Kevin Hill, prosecuting, told the court that Holley had gone on holiday and left a friend caring for 50 sheep at the smallholding near Redruth despite the friend having no previous experience of sheep husbandry. 

Many of the sheep were emaciated yet had no supplementary feed, and the sheep had access to scrap and collapsed fencing.  On a revisit officers of the Council found a sheep trapped in a fence; it had been trapped for at least 24 hours and once released was hungry and thirsty.

In January 2020 the sheep were not being fed hay and had strayed onto neighbouring land and roadside verges to forage.  Mr Holley had been cautioned for similar offences in 2018.

The magistrates gave credit for the early guilty plea and genuine remorse.

In sentencing, Holley was banned from keeping farm animals for five years, given a two year conditional discharge and ordered to pay £5,000 towards the council’s costs. 

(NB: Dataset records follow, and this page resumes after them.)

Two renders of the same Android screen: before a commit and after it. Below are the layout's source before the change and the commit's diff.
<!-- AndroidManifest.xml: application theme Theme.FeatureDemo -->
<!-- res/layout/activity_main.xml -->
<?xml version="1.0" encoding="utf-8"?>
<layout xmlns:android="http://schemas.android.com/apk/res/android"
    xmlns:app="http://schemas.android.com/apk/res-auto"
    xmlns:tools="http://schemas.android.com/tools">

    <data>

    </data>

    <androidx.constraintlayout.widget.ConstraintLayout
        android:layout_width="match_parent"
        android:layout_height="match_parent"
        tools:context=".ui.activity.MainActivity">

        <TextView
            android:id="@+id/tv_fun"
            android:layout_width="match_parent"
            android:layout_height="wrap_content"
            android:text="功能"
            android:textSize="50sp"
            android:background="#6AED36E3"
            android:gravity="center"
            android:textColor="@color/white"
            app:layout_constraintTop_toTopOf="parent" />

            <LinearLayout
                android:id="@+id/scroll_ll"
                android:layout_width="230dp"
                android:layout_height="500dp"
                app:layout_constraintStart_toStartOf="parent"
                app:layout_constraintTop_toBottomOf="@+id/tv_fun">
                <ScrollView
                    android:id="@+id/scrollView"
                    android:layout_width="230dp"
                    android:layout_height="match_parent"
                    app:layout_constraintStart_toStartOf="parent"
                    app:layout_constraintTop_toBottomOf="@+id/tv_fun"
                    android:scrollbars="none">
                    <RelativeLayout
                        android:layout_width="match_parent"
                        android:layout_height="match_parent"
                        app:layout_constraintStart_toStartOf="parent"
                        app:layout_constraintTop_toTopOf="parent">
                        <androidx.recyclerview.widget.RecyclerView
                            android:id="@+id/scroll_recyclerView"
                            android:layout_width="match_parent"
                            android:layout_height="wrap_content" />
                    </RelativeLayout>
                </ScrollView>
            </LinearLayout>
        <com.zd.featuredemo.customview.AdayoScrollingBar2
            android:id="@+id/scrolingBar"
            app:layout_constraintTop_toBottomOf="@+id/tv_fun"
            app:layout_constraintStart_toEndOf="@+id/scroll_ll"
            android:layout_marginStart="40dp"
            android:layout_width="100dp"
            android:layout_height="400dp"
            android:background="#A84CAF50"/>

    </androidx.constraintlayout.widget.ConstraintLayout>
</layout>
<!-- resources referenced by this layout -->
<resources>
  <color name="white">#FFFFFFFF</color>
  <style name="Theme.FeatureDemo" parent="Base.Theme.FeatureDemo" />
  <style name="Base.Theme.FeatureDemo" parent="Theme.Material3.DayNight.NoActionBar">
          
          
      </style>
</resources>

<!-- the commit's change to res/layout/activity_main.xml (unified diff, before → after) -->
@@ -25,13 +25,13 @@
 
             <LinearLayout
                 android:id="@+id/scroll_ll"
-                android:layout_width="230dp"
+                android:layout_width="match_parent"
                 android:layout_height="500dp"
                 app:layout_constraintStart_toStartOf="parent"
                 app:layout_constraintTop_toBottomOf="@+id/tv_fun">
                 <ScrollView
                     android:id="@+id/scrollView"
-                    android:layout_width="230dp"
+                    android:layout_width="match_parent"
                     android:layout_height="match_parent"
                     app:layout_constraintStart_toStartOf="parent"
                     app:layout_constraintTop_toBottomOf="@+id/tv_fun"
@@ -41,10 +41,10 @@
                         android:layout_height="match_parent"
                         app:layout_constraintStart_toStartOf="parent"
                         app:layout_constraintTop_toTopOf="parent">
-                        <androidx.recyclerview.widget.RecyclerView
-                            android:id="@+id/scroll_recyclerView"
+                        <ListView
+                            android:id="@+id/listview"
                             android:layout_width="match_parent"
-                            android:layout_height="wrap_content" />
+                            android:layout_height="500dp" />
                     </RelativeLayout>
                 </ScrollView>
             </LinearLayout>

Stuart Benson, the Head of Business Standards and Registration for Cornwall Council, said: “This case involved a vet from DEFRA and four animal health inspectors handling and inspecting sheep to ensure they were in good health. 

“It clearly demonstrates that we will always take action to ensure that standards are met in our farming industry, and should send a clear message to anyone thinking about trying to cut corners.”

Councillor Rob Nolan, portfolio holder for Public Protection, said: “Where officers find repeated non-compliance or a complete disregard for farm animal welfare, the council will take formal action to protect animals and the reputation of the Cornish farming industry.”